Friday, October 12, 2012

Aruba Networks and the WLAN Market

There are a lot of things to like about Aruba Networks $ARUN. It is essentially a play on the growth of mobile devices, and in particular, the bring-your-own-device (BYOD) phenomenon in the workplace. These are probably two of the strongest secular trends within IT and they will no doubt continue to be so in future. The question is whether Aruba is fairly priced for this growth.

Four concerns

The recent results were excellent, and the stock continued its strong run. However, I have four concerns with Aruba's latest numbers.

First, they represented a snapback in growth following a lackluster set of results in May. It would be easy to conclude that this just the result of a natural linearity, and that things are actually on the upswing. On the other hand, Aruba’s results can be lumpy. With key verticals in education, healthcare, and government, it strikes me that with these kind of end markets, Aruba’s quarterly revenues can jump around due to project and budget delays. Perhaps the linearity is actually an optic brought about my some deals being moved in to the last quarter?

Second, in the conference call the management mentioned some of its larger competitors being "very price aggressive." In my humble opinion, this group must surely include Cisco Systems $CSCO of which I have an article linked here. As discussed in that article Cisco’s wireless revenues were a standout performer in an otherwise so-so quarter.

Cisco by product line:

As the management pointed out, in its target market Aruba’s customers buy on value and total ownership costs. This is understandable if you envisage a corporation connecting, say, its sales force together via mobile devices. However it means that differentiation is that bit harder to achieve.

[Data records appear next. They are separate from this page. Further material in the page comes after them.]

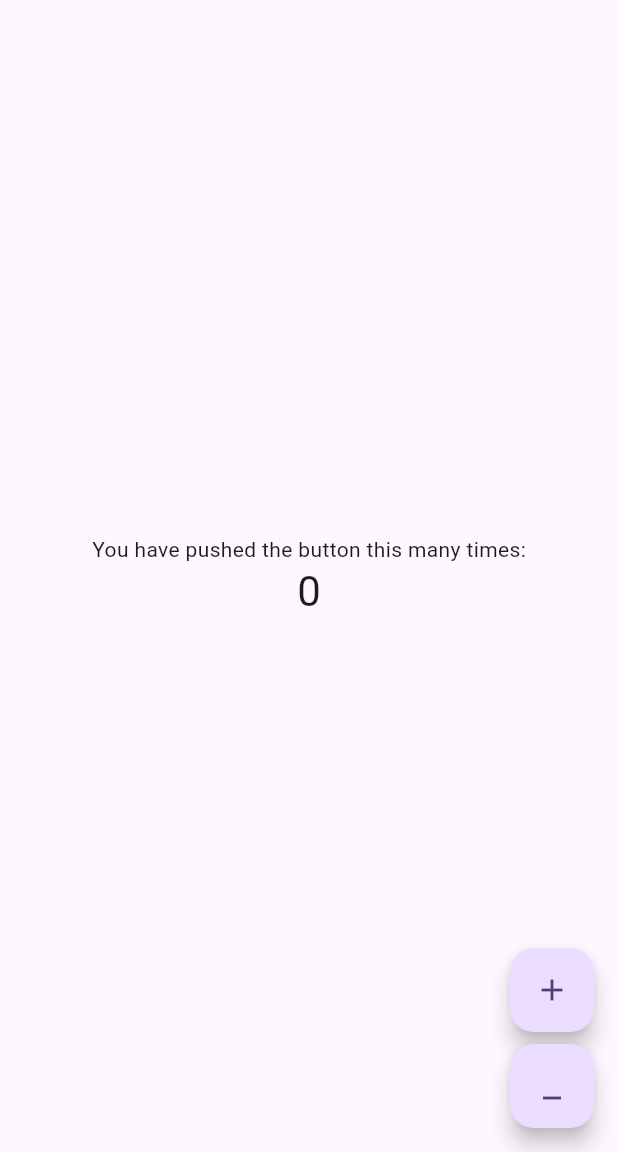
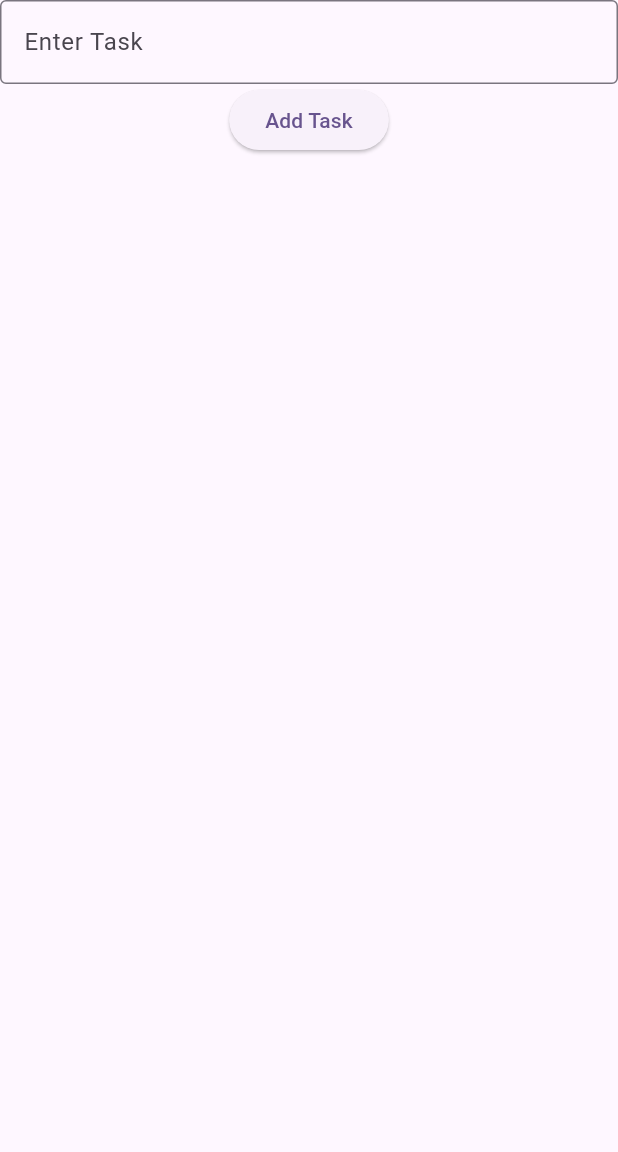
Before and after one commit to YoussefMohamed47/flutter_sm, a Flutter app: the screen it shows after launch, on a phone screen of 412 x 824 dp, the part 84-1236 px from its top. Run offline on Flutter 3.47's test engine with Material 3 defaults, Android fonts, the phone set to English and light mode, and no system bars; our stand-ins replace equatable, flutter_bloc.

Commit message:
feat: Implement Task Management with BLoC and Cubit
This commit introduces task management functionality using both BLoC and Cubit patterns.

- Adds `TaskModel` to represent a task.
- Implements `TaskCubit` for managing tasks with Cubit.
  - Includes `TaskState` (TaskInitial, UpdateTask).
  - Provides methods to add, remove, and toggle task completion.
- Implements `TaskBloc` for managing tasks with BLoC.
  - Includes `TaskEvent` (AddTaskEvent, UpdateTaskEvent, RemoveTaskEvent).
  - Uses `TaskState` from the Cubit implementation.
  - Provides logic for adding, updating (toggling completion), and removing tasks.
- Integrates `TaskBloc` into `MyHomePage` to manage the task list.
  - Adds a `TextField` for entering new tasks.
  - Displays tasks in a `ListView`.
  - Allows marking tasks as complete via `Checkbox`.
  - Allows deleting tasks via `onLongPress`.
- Removes previous counter-related BLoC and Cubit files.
- Adds `uuid` dependency for generating unique task IDs.

```diff
--- a/lib/controllers/bloc/counter_bloc.dart
+++ /dev/null
@@ -1,17 +0,0 @@
-import 'package:equatable/equatable.dart';
-import 'package:flutter_bloc/flutter_bloc.dart';
-
-part 'counter_event.dart';
-part 'counter_state.dart';
-
-class CounterBLoc extends Bloc<CounterEvent, CounterState> {
-  CounterBLoc() : super(CounterInit()) {
-    on<IncrementCounterEvent>((event, emit) {
-      emit(CounterUpdate(5));
-    });
-
-    on<DecrementCounterEvent>((event, emit) {
-      emit(CounterUpdate(5));
-    });
-  }
-}
--- a/lib/controllers/bloc/counter_event.dart
+++ /dev/null
@@ -1,7 +0,0 @@
-part of "counter_bloc.dart";
-
-sealed class CounterEvent {}
-
-class IncrementCounterEvent extends CounterEvent {}
-
-class DecrementCounterEvent extends CounterEvent {}
--- a/lib/controllers/bloc/counter_state.dart
+++ /dev/null
@@ -1,18 +0,0 @@
-part of 'counter_bloc.dart';
-
-sealed class CounterState extends Equatable {
-  final int counter;
-
-  const CounterState(this.counter);
-
-  @override
-  List<Object> get props => [counter];
-}
-
-class CounterInit extends CounterState {
-  const CounterInit() : super(0);
-}
-
-class CounterUpdate extends CounterState {
-  const CounterUpdate(super.counter);
-}
--- /dev/null
+++ b/lib/controllers/bloc/task_bloc.dart
@@ -0,0 +1,37 @@
+import 'package:cubiiit/controllers/cubit/task_cubit.dart';
+import 'package:cubiiit/models/task_model.dart';
+import 'package:equatable/equatable.dart';
+import 'package:flutter/material.dart';
+import 'package:flutter_bloc/flutter_bloc.dart';
+import 'package:uuid/uuid.dart';
+
+part 'task_event.dart';
+
+class TaskBloc extends Bloc<TaskEvent, TaskState> {
+  TaskBloc() : super(TaskInitial()) {
+    on<AddTaskEvent>((event, emit) {
+      final task = TaskModel(
+        id: const Uuid().v4(),
+        title: event.title,
+        isCompleted: false,
+      );
+      emit(UpdateTask([...state.tasksList, task]));
+    });
+
+    on<UpdateTaskEvent>((event, emit) {
+      final updatedTasks = state.tasksList.map((task) {
+        if (task.id == event.id) {
+          return task.copyWith(
+              isCompleted: !task.isCompleted, title: event.title);
+        }
+        return task;
+      }).toList();
+      emit(UpdateTask(updatedTasks));
+    });
+    on<RemoveTaskEvent>((event, emit) {
+      final updatedTasks =
+          state.tasksList.where((task) => task.id != event.id).toList();
+      emit(UpdateTask(updatedTasks));
+    });
+  }
+}
--- /dev/null
+++ b/lib/controllers/bloc/task_event.dart
@@ -0,0 +1,32 @@
+part of 'task_bloc.dart';
+
+@immutable
+sealed class TaskEvent extends Equatable {}
+
+final class AddTaskEvent extends TaskEvent {
+  final String title;
+
+  AddTaskEvent(this.title);
+
+  @override
+  List<Object?> get props => [title];
+}
+
+final class UpdateTaskEvent extends TaskEvent {
+  final String id;
+  final String title;
+
+  UpdateTaskEvent(this.id, this.title);
+
+  @override
+  List<Object?> get props => [id, title];
+}
+
+final class RemoveTaskEvent extends TaskEvent {
+  final String id;
+
+  RemoveTaskEvent(this.id);
+
+  @override
+  List<Object?> get props => [id];
+}
--- /dev/null
+++ b/lib/controllers/bloc/task_state.dart
@@ -0,0 +1,6 @@
+// part of 'task_bloc.dart';
+//
+// @immutable
+// sealed class TaskState {}
+//
+// final class TaskInitial extends TaskState {}
--- a/lib/controllers/cubit/counter_cubit.dart
+++ /dev/null
@@ -1,13 +0,0 @@
-import 'package:flutter_bloc/flutter_bloc.dart';
-
-class CounterCubit extends Cubit<int> {
-  CounterCubit() : super(0);
-
-  void increment() {
-    emit(state + 1);
-  }
-
-  void decrement() {
-    emit(state - 1);
-  }
-}
--- /dev/null
+++ b/lib/controllers/cubit/task_cubit.dart
@@ -0,0 +1,36 @@
+import 'package:cubiiit/models/task_model.dart';
+import 'package:equatable/equatable.dart';
+import 'package:flutter/material.dart';
+import 'package:flutter_bloc/flutter_bloc.dart';
+import 'package:uuid/uuid.dart';
+
+part 'task_state.dart';
+
+class TaskCubit extends Cubit<TaskState> {
+  TaskCubit() : super(TaskInitial());
+
+  void addTask(String title) {
+    final task = TaskModel(
+      id: const Uuid().v4(),
+      title: title,
+      isCompleted: false,
+    );
+    emit(UpdateTask([...state.tasksList, task]));
+  }
+
+  void removeTask(String id) {
+    final updatedTasks =
+        state.tasksList.where((task) => task.id != id).toList();
+    emit(UpdateTask(updatedTasks));
+  }
+
+  void toggleTaskCompletion(String id) {
+    final updatedTasks = state.tasksList.map((task) {
+      if (task.id == id) {
+        return task.copyWith(isCompleted: !task.isCompleted);
+      }
+      return task;
+    }).toList();
+    emit(UpdateTask(updatedTasks));
+  }
+}
--- /dev/null
+++ b/lib/controllers/cubit/task_state.dart
@@ -0,0 +1,19 @@
+part of 'task_cubit.dart';
+
+@immutable
+sealed class TaskState extends Equatable {
+  final List<TaskModel> tasksList;
+
+  const TaskState(this.tasksList);
+
+  @override
+  List<Object?> get props => [tasksList];
+}
+
+final class TaskInitial extends TaskState {
+  TaskInitial() : super([]);
+}
+
+final class UpdateTask extends TaskState {
+  const UpdateTask(super.tasksList);
+}
--- a/lib/main.dart
+++ b/lib/main.dart
@@ -1,6 +1,7 @@
 import 'dart:developer';
 
-import 'package:cubiiit/controllers/bloc/counter_bloc.dart';
+import 'package:cubiiit/controllers/bloc/task_bloc.dart';
+import 'package:cubiiit/controllers/cubit/task_cubit.dart';
 import 'package:flutter/material.dart';
 import 'package:flutter_bloc/flutter_bloc.dart';
 
@@ -35,13 +36,13 @@ class MyApp extends StatelessWidget {
         colorScheme: ColorScheme.fromSeed(seedColor: Colors.deepPurple),
         useMaterial3: true,
       ),
-      home: const MyHomePage(title: 'Flutter Demo Home Page'),
+      home: MyHomePage(title: 'Flutter Demo Home Page'),
     );
   }
 }
 
 class MyHomePage extends StatelessWidget {
-  const MyHomePage({super.key, required this.title});
+  MyHomePage({super.key, required this.title});
 
   // This widget is the home page of your application. It is stateful, meaning
   // that it has a State object (defined below) that contains fields that affect
@@ -53,6 +54,7 @@ class MyHomePage extends StatelessWidget {
   // always marked "final".
 
   final String title;
+  final TextEditingController controller = TextEditingController();
 
   @override
   Widget build(BuildContext context) {
@@ -63,9 +65,7 @@ class MyHomePage extends StatelessWidget {
     // The Flutter framework has been optimized to make rerunning build methods
     // fast, so that you can just rebuild anything that needs updating rather
     // than having to individually change instances of widgets.
-    return BlocProvider(
-      create: (context) => CounterBLoc(),
-      child: Scaffold(
+    return Scaffold(
       appBar: AppBar(
         // TRY THIS: Try changing the color here to a specific color (to
         // Colors.amber, perhaps?) and trigger a hot reload to see the AppBar
@@ -75,64 +75,58 @@ class MyHomePage extends StatelessWidget {
         // the App.build method, and use it to set our appbar title.
         title: Text(title),
       ),
-        body: Center(
-          // Center is a layout widget. It takes a single child and positions it
-          // in the middle of the parent.
-          child: Column(
-            // Column is also a layout widget. It takes a list of children and
-            // arranges them vertically. By default, it sizes itself to fit its
-            // children horizontally, and tries to be as tall as its parent.
-            //
-            // Column has various properties to control how it sizes itself and
-            // how it positions its children. Here we use mainAxisAlignment to
-            // center the children vertically; the main axis here is the vertical
-            // axis because Columns are vertical (the cross axis would be
-            // horizontal).
-            //
-            // TRY THIS: Invoke "debug painting" (choose the "Toggle Debug Paint"
-            // action in the IDE, or press "p" in the console), to see the
-            // wireframe for each widget.
-            mainAxisAlignment: MainAxisAlignment.center,
-            children: <Widget>[
-              const Text(
-                'You have pushed the button this many times:',
+      body: BlocProvider(
+        create: (context) => TaskBloc(),
+        child: BlocBuilder<TaskBloc, TaskState>(
+          builder: (context, state) {
+            return Column(
+              children: [
+                TextField(
+                  controller: controller,
+                  decoration: const InputDecoration(
+                    labelText: 'Enter Task',
+                    border: OutlineInputBorder(),
                   ),
-              BlocBuilder<CounterBLoc, CounterState>(
-                builder: (context, state) {
-                  log("DDDDDD Build Counter");
-                  return Text(
-                    "${state.counter}",
-                    style: Theme.of(context).textTheme.headlineMedium,
+                ),
+                ElevatedButton(
+                  onPressed: () {
+                    if (controller.text.isNotEmpty) {
+                      context.read<TaskBloc>().add(
+                            AddTaskEvent(controller.text),
+                          );
+                      controller.clear();
+                    }
+                  },
+                  child: const Text('Add Task'),
+                ),
+                Expanded(
+                  child: ListView.builder(
+                    itemCount: state.tasksList.length,
+                    itemBuilder: (context, index) {
+                      final task = state.tasksList[index];
+                      return ListTile(
+                        title: Text(task.title),
+                        trailing: Checkbox(
+                          value: task.isCompleted,
+                          onChanged: (value) {
+                            context
+                                .read<TaskBloc>()
+                                .add(UpdateTaskEvent(task.id, task.title));
+                          },
+                        ),
+                        onLongPress: () {
+                          context.read<TaskBloc>().add(
+                                RemoveTaskEvent(task.id),
+                              );
+                        },
                       );
                     },
                   ),
-            ],
-          ),
-        ),
-        floatingActionButton: BlocBuilder<CounterBLoc, CounterState>(
-          builder: (context, state) {
-            return Column(
-              mainAxisAlignment: MainAxisAlignment.end,
-              spacing: 8,
-              children: [
-                FloatingActionButton(
-                  onPressed: () {
-                    context.read<CounterBLoc>().add(IncrementCounterEvent());
-                  },
-                  tooltip: 'Increment',
-                  child: const Icon(Icons.add),
-                ),
-                FloatingActionButton(
-                  onPressed: () {
-                    context.read<CounterBLoc>().add(DecrementCounterEvent());
-                  },
-                  tooltip: 'Increment',
-                  child: const Icon(Icons.minimize),
                 ),
               ],
             );
           },
-        ), // This trailing comma makes auto-formatting nicer for build methods.
+        ),
       ),
     );
   }
--- /dev/null
+++ b/lib/models/task_model.dart
@@ -0,0 +1,28 @@
+import 'package:equatable/equatable.dart';
+
+class TaskModel extends Equatable {
+  final String id;
+  final String title;
+  final bool isCompleted;
+
+  const TaskModel({
+    required this.id,
+    required this.title,
+    this.isCompleted = false,
+  });
+
+  @override
+  List<Object?> get props => [id, title, isCompleted];
+
+  TaskModel copyWith({
+    String? id,
+    String? title,
+    bool? isCompleted,
+  }) {
+    return TaskModel(
+      id: id ?? this.id,
+      title: title ?? this.title,
+      isCompleted: isCompleted ?? this.isCompleted,
+    );
+  }
+}
--- a/pubspec.yaml
+++ b/pubspec.yaml
@@ -36,6 +36,7 @@ dependencies:
   cupertino_icons: ^1.0.8
   flutter_bloc: ^9.1.1
   equatable: ^2.0.7
+  uuid: ^4.5.1
 
 dev_dependencies:
   flutter_test:
```
Also changed, not shown: lib/controllers/cubit/counter_state.dart (deleted, +0 -16 lines), pubspec.lock. Lines whose indentation alone changed are shown as unchanged.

I think Cisco’s top three divisions are experiencing slow to negative growth, and it will fight harder with Aruba. In addition, I look at another of Aruba’s competitors such as Hewlett-Packard $HPQ and see a rival that is experiencing structural declines in its core markets of PCs, printers and notebooks. It is sorely in need of some growth outside of its core, and is likely to fight hard to grab market share.

If these two tech behemoths fighting for share isn’t enough, consider that Juniper Networks $JNPR bought Trapeze in order to expand into the WLAN market and it is believed to be strong in the healthcare market; a key vertical for Aruba. Finally, there is privately held Enterasys which merged with Siemens Enterprise Communications in 2008 to become a leading player in WLAN.

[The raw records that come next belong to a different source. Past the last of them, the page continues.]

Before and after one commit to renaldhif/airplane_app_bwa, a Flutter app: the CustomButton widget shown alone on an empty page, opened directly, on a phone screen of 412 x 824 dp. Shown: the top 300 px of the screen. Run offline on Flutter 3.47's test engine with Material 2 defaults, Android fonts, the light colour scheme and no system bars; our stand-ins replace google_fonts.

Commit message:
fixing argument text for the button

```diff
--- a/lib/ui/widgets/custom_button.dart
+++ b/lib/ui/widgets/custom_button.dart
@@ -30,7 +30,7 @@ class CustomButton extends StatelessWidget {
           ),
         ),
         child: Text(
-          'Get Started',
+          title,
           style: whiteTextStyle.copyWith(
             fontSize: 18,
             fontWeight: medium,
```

The third reason is that the key verticals (healthcare, government and education) are all areas subject to spending scrutiny as a consequence of global austerity measures. It is fine for Aruba to discuss broa- based growth and mention that only Southern Europe was weak (it is a small part of sales), but the truth is that many governments need to scale back plans.  And even in those countries that are growing.

The last reason is that we may well be seeing an unsustainable growth spurt in WLAN and BYOD thanks to the demise of Research In Motion’s $RIMM BlackBerry phone as the default choice of many corporations mobile device needs. A few years ago, the choice was over what model of BlackBerry you preferred. Now, Apple’s iPhone and Samsung’s models are genuine contenders, too. If there is a replacement cycle going on that leads to a growth in BYOD, can it grow at this rate in the future?

I'm not a professional misanthrope, honest

I’ve thrown that subheading in lest someone accuse me of it later! I happen to like the company and the sector, and don’t be surprised if a bidder does, too -- even if it does trade on a forward P/E above 24. I’ve mentioned the competition above, and Cisco could buy Aruba over breakfast. However, anti-competitive concerns might make this impossible. Juniper is a possibility, and even HP might see fit to use its declining cash flow to try and buy its way into some growth.

There is also the little matter of Windows 8 being released later this year. This may well spur investment in mobile devices and release some pent-up spending for the WLAN market to enjoy. Aruba has plenty of upside. However, on balance I think there is a sense that the 52% move up from the June lows has seen the smart money make its returns on this stock. It might be better to wait for a dip before chasing the story higher.